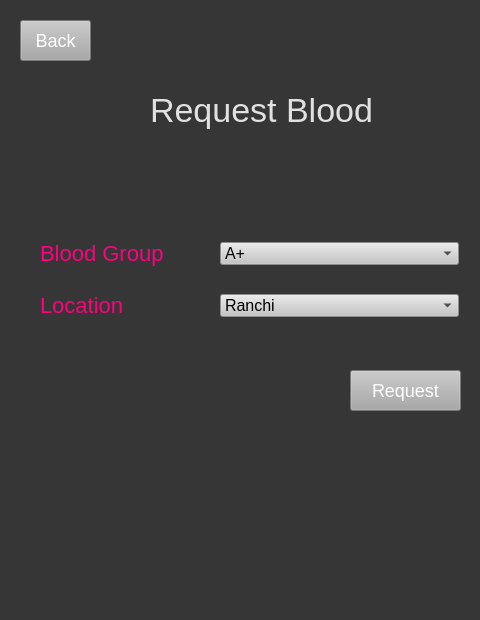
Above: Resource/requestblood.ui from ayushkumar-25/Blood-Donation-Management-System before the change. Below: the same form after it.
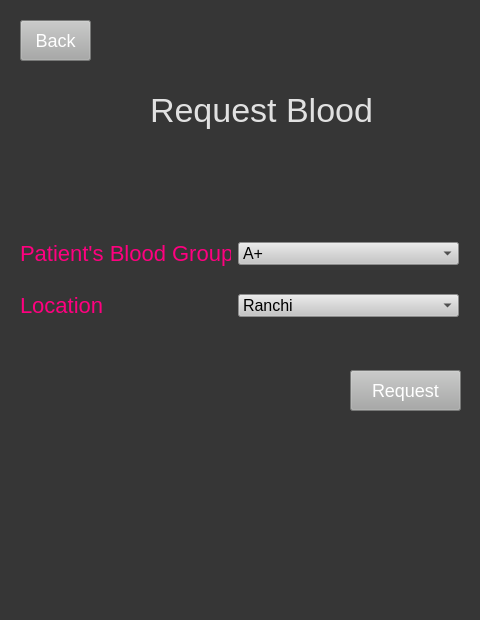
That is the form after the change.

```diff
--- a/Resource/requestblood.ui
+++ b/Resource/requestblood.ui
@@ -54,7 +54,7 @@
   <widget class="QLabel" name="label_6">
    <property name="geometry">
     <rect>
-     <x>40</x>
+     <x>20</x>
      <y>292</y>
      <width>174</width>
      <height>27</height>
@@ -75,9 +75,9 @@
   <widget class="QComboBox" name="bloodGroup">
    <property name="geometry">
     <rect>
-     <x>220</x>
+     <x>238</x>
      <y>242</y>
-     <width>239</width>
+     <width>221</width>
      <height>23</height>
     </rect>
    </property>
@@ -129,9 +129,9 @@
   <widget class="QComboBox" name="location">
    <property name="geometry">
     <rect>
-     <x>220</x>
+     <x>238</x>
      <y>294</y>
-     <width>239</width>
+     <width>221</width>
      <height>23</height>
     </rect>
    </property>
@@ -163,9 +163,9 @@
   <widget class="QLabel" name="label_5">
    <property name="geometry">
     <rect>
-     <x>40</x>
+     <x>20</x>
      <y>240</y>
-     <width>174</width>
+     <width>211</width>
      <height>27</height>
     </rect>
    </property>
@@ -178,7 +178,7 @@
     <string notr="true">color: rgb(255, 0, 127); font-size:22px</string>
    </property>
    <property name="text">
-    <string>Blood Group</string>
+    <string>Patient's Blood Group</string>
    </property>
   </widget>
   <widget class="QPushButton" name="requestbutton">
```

○ ○ ○

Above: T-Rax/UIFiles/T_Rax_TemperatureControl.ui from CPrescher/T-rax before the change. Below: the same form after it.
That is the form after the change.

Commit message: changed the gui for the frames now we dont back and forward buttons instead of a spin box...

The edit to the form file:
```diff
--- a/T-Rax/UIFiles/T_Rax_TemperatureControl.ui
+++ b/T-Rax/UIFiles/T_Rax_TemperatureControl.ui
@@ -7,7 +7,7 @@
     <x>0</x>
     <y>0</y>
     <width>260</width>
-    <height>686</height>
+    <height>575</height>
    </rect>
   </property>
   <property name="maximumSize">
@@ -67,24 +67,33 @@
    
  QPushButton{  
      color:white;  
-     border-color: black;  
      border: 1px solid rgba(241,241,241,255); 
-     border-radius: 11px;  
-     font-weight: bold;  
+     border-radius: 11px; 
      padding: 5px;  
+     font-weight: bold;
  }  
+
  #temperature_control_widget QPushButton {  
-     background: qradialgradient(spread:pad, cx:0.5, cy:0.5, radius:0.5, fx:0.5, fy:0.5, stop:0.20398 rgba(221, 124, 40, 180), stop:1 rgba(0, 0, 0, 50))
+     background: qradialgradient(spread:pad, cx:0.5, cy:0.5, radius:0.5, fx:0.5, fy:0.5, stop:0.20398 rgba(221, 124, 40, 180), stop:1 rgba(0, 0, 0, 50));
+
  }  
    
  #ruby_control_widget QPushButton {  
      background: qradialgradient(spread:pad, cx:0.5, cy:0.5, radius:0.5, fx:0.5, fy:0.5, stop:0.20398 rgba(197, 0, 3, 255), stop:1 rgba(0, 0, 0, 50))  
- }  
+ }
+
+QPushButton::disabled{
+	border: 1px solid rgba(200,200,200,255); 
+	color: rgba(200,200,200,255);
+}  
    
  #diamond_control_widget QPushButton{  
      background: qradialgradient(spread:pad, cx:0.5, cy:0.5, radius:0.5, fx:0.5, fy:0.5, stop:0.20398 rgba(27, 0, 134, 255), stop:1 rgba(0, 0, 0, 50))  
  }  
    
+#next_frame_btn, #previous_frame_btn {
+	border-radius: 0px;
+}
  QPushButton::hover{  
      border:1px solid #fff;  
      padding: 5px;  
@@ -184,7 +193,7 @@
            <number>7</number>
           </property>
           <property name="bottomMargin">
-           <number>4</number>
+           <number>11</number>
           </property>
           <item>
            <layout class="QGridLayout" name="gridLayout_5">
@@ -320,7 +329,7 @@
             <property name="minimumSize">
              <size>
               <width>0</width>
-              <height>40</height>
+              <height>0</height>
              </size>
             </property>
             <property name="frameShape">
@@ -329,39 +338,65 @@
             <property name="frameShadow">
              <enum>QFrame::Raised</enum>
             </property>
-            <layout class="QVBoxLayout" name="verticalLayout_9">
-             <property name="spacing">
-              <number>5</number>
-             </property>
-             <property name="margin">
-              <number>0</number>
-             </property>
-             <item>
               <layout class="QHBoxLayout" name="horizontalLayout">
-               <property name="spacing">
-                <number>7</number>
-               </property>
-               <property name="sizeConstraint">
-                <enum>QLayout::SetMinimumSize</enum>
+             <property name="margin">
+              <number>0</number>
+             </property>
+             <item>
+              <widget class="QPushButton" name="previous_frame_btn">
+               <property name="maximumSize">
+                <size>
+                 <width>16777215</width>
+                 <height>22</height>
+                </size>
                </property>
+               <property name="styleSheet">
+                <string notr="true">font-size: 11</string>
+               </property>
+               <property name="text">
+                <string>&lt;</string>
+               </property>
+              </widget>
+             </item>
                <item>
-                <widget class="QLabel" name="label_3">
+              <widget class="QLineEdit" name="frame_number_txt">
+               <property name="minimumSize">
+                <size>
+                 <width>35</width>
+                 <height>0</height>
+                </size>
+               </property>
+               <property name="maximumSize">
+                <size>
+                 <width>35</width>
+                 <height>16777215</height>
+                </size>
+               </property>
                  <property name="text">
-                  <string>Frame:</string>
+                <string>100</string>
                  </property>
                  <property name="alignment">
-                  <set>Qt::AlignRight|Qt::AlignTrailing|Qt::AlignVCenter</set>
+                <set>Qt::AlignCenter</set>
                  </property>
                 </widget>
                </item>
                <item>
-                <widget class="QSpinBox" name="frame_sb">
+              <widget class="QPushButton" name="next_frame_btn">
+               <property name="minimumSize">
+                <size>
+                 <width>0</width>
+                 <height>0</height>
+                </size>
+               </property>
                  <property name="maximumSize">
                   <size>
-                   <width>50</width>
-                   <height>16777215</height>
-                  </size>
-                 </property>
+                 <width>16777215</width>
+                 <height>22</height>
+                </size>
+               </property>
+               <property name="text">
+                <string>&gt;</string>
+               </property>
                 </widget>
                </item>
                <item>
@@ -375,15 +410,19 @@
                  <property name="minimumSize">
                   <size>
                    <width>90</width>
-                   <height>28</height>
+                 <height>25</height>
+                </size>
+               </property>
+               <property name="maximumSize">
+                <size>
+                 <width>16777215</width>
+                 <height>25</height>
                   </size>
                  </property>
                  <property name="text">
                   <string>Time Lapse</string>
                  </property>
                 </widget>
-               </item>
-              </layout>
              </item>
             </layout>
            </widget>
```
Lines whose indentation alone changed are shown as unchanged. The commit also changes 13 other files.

○ ○ ○

WHAT YOU NEED TO DO: Check each line above for the word "color", and copy the lines where it appears.

TASK OUTPUT:
     <string notr="true">color: rgb(255, 0, 127); font-size:22px</string>
      color:white;  
-     border-color: black;  
+	color: rgba(200,200,200,255);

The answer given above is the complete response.